[Dataset records]
BEGIN

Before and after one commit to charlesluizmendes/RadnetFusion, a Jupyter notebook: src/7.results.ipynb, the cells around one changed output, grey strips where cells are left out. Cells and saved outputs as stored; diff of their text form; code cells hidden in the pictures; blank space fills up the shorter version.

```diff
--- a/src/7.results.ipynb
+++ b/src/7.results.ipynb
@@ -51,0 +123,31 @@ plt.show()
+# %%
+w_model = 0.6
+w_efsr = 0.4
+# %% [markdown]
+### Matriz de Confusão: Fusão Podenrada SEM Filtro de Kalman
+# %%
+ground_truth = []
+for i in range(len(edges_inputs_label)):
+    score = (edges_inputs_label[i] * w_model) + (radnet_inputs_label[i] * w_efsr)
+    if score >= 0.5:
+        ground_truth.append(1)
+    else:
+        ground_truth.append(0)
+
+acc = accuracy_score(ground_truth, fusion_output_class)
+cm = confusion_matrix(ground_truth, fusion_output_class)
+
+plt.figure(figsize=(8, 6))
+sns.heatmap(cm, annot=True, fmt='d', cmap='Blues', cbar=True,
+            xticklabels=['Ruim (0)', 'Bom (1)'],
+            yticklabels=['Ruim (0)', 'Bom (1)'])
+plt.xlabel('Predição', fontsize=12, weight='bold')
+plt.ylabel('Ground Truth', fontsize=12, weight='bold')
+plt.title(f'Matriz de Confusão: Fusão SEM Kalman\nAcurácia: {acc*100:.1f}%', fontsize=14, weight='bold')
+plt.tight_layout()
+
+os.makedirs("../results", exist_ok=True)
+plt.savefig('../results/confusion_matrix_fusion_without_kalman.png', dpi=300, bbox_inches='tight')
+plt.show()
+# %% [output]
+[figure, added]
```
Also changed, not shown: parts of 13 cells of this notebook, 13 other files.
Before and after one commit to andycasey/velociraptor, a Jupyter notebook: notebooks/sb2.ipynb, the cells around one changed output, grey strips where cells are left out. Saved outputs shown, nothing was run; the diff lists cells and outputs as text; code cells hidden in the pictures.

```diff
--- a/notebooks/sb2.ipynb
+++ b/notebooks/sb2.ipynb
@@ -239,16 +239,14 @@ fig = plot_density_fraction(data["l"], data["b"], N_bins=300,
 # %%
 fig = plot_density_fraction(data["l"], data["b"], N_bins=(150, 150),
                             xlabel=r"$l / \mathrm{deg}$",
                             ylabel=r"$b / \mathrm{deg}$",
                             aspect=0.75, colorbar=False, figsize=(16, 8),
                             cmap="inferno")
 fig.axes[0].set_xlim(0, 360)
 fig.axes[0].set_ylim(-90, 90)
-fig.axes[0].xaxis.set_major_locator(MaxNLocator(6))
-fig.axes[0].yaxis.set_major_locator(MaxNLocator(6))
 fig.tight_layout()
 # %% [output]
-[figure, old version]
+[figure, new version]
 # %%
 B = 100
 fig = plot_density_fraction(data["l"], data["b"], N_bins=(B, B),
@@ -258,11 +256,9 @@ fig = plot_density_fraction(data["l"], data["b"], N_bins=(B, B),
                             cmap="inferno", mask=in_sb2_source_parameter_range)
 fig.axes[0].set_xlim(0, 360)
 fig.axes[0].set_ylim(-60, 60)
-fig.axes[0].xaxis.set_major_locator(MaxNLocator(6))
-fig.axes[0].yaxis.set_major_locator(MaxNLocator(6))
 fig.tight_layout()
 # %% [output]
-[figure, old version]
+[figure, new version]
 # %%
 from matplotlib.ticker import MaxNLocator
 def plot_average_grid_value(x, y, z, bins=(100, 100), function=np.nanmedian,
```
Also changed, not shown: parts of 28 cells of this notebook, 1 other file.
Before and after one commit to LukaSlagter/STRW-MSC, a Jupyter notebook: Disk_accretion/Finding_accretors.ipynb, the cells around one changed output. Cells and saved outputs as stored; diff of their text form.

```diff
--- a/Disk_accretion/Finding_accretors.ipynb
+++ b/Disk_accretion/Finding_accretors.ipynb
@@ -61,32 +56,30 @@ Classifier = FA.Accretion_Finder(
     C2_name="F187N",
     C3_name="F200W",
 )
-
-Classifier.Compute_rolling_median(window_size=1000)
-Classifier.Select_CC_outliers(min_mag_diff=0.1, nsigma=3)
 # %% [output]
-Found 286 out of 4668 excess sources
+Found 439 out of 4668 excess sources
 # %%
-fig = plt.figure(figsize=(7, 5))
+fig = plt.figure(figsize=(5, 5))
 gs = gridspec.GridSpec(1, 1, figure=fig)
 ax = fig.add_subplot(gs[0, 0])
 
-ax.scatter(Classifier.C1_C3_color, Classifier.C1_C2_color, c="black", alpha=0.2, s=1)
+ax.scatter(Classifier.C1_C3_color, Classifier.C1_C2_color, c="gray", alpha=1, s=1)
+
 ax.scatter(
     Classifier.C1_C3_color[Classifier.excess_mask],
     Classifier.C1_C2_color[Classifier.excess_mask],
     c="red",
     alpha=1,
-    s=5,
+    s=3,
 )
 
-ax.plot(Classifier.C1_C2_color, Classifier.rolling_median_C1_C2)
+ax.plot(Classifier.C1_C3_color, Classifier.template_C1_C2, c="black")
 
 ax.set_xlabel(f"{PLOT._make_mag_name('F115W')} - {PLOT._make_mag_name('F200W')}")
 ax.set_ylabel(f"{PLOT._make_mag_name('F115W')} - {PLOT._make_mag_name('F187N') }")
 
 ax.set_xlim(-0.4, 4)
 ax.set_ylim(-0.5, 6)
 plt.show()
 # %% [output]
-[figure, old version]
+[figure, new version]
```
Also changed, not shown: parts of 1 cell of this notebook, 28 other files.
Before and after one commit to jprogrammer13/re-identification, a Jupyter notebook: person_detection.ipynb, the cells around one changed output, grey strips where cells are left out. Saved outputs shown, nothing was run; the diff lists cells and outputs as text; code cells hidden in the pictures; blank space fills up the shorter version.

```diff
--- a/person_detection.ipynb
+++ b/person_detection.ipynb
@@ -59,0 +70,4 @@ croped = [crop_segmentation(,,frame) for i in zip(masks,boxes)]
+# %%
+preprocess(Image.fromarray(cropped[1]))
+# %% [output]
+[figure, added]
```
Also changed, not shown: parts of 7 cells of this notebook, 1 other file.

END

Restate the records, all of them, precisely as written.

◆ **RESPONSE TO THIS EXERCISE**
Before and after one commit to charlesluizmendes/RadnetFusion, a Jupyter notebook: src/7.results.ipynb, the cells around one changed output, grey strips where cells are left out. Cells and saved outputs as stored; diff of their text form; code cells hidden in the pictures; blank space fills up the shorter version.

```diff
--- a/src/7.results.ipynb
+++ b/src/7.results.ipynb
@@ -51,0 +123,31 @@ plt.show()
+# %%
+w_model = 0.6
+w_efsr = 0.4
+# %% [markdown]
+### Matriz de Confusão: Fusão Podenrada SEM Filtro de Kalman
+# %%
+ground_truth = []
+for i in range(len(edges_inputs_label)):
+    score = (edges_inputs_label[i] * w_model) + (radnet_inputs_label[i] * w_efsr)
+    if score >= 0.5:
+        ground_truth.append(1)
+    else:
+        ground_truth.append(0)
+
+acc = accuracy_score(ground_truth, fusion_output_class)
+cm = confusion_matrix(ground_truth, fusion_output_class)
+
+plt.figure(figsize=(8, 6))
+sns.heatmap(cm, annot=True, fmt='d', cmap='Blues', cbar=True,
+            xticklabels=['Ruim (0)', 'Bom (1)'],
+            yticklabels=['Ruim (0)', 'Bom (1)'])
+plt.xlabel('Predição', fontsize=12, weight='bold')
+plt.ylabel('Ground Truth', fontsize=12, weight='bold')
+plt.title(f'Matriz de Confusão: Fusão SEM Kalman\nAcurácia: {acc*100:.1f}%', fontsize=14, weight='bold')
+plt.tight_layout()
+
+os.makedirs("../results", exist_ok=True)
+plt.savefig('../results/confusion_matrix_fusion_without_kalman.png', dpi=300, bbox_inches='tight')
+plt.show()
+# %% [output]
+[figure, added]
```
Also changed, not shown: parts of 13 cells of this notebook, 13 other files.
Before and after one commit to andycasey/velociraptor, a Jupyter notebook: notebooks/sb2.ipynb, the cells around one changed output, grey strips where cells are left out. Saved outputs shown, nothing was run; the diff lists cells and outputs as text; code cells hidden in the pictures.

```diff
--- a/notebooks/sb2.ipynb
+++ b/notebooks/sb2.ipynb
@@ -239,16 +239,14 @@ fig = plot_density_fraction(data["l"], data["b"], N_bins=300,
 # %%
 fig = plot_density_fraction(data["l"], data["b"], N_bins=(150, 150),
                             xlabel=r"$l / \mathrm{deg}$",
                             ylabel=r"$b / \mathrm{deg}$",
                             aspect=0.75, colorbar=False, figsize=(16, 8),
                             cmap="inferno")
 fig.axes[0].set_xlim(0, 360)
 fig.axes[0].set_ylim(-90, 90)
-fig.axes[0].xaxis.set_major_locator(MaxNLocator(6))
-fig.axes[0].yaxis.set_major_locator(MaxNLocator(6))
 fig.tight_layout()
 # %% [output]
-[figure, old version]
+[figure, new version]
 # %%
 B = 100
 fig = plot_density_fraction(data["l"], data["b"], N_bins=(B, B),
@@ -258,11 +256,9 @@ fig = plot_density_fraction(data["l"], data["b"], N_bins=(B, B),
                             cmap="inferno", mask=in_sb2_source_parameter_range)
 fig.axes[0].set_xlim(0, 360)
 fig.axes[0].set_ylim(-60, 60)
-fig.axes[0].xaxis.set_major_locator(MaxNLocator(6))
-fig.axes[0].yaxis.set_major_locator(MaxNLocator(6))
 fig.tight_layout()
 # %% [output]
-[figure, old version]
+[figure, new version]
 # %%
 from matplotlib.ticker import MaxNLocator
 def plot_average_grid_value(x, y, z, bins=(100, 100), function=np.nanmedian,
```
Also changed, not shown: parts of 28 cells of this notebook, 1 other file.
Before and after one commit to LukaSlagter/STRW-MSC, a Jupyter notebook: Disk_accretion/Finding_accretors.ipynb, the cells around one changed output. Cells and saved outputs as stored; diff of their text form.

```diff
--- a/Disk_accretion/Finding_accretors.ipynb
+++ b/Disk_accretion/Finding_accretors.ipynb
@@ -61,32 +56,30 @@ Classifier = FA.Accretion_Finder(
     C2_name="F187N",
     C3_name="F200W",
 )
-
-Classifier.Compute_rolling_median(window_size=1000)
-Classifier.Select_CC_outliers(min_mag_diff=0.1, nsigma=3)
 # %% [output]
-Found 286 out of 4668 excess sources
+Found 439 out of 4668 excess sources
 # %%
-fig = plt.figure(figsize=(7, 5))
+fig = plt.figure(figsize=(5, 5))
 gs = gridspec.GridSpec(1, 1, figure=fig)
 ax = fig.add_subplot(gs[0, 0])
 
-ax.scatter(Classifier.C1_C3_color, Classifier.C1_C2_color, c="black", alpha=0.2, s=1)
+ax.scatter(Classifier.C1_C3_color, Classifier.C1_C2_color, c="gray", alpha=1, s=1)
+
 ax.scatter(
     Classifier.C1_C3_color[Classifier.excess_mask],
     Classifier.C1_C2_color[Classifier.excess_mask],
     c="red",
     alpha=1,
-    s=5,
+    s=3,
 )
 
-ax.plot(Classifier.C1_C2_color, Classifier.rolling_median_C1_C2)
+ax.plot(Classifier.C1_C3_color, Classifier.template_C1_C2, c="black")
 
 ax.set_xlabel(f"{PLOT._make_mag_name('F115W')} - {PLOT._make_mag_name('F200W')}")
 ax.set_ylabel(f"{PLOT._make_mag_name('F115W')} - {PLOT._make_mag_name('F187N') }")
 
 ax.set_xlim(-0.4, 4)
 ax.set_ylim(-0.5, 6)
 plt.show()
 # %% [output]
-[figure, old version]
+[figure, new version]
```
Also changed, not shown: parts of 1 cell of this notebook, 28 other files.
Before and after one commit to jprogrammer13/re-identification, a Jupyter notebook: person_detection.ipynb, the cells around one changed output, grey strips where cells are left out. Saved outputs shown, nothing was run; the diff lists cells and outputs as text; code cells hidden in the pictures; blank space fills up the shorter version.

```diff
--- a/person_detection.ipynb
+++ b/person_detection.ipynb
@@ -59,0 +70,4 @@ croped = [crop_segmentation(,,frame) for i in zip(masks,boxes)]
+# %%
+preprocess(Image.fromarray(cropped[1]))
+# %% [output]
+[figure, added]
```
Also changed, not shown: parts of 7 cells of this notebook, 1 other file.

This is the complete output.